Required work:
Look through the data for the string "index". Copy every line where it is found.

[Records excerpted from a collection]
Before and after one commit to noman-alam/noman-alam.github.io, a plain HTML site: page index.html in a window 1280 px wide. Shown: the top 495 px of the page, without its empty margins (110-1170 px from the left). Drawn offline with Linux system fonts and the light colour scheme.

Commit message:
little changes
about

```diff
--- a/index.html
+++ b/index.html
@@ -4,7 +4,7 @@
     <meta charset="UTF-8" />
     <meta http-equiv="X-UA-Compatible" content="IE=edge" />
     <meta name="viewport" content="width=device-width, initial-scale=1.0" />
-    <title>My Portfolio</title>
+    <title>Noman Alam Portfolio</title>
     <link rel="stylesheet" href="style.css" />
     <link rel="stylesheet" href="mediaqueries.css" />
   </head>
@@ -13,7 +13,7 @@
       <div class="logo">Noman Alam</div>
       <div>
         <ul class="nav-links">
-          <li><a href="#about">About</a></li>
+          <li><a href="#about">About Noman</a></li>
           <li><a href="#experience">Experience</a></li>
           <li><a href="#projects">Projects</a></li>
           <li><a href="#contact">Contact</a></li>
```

Answer:
Before and after one commit to noman-alam/noman-alam.github.io, a plain HTML site: page index.html in a window 1280 px wide. Shown: the top 495 px of the page, without its empty margins (110-1170 px from the left). Drawn offline with Linux system fonts and the light colour scheme.
--- a/index.html
+++ b/index.html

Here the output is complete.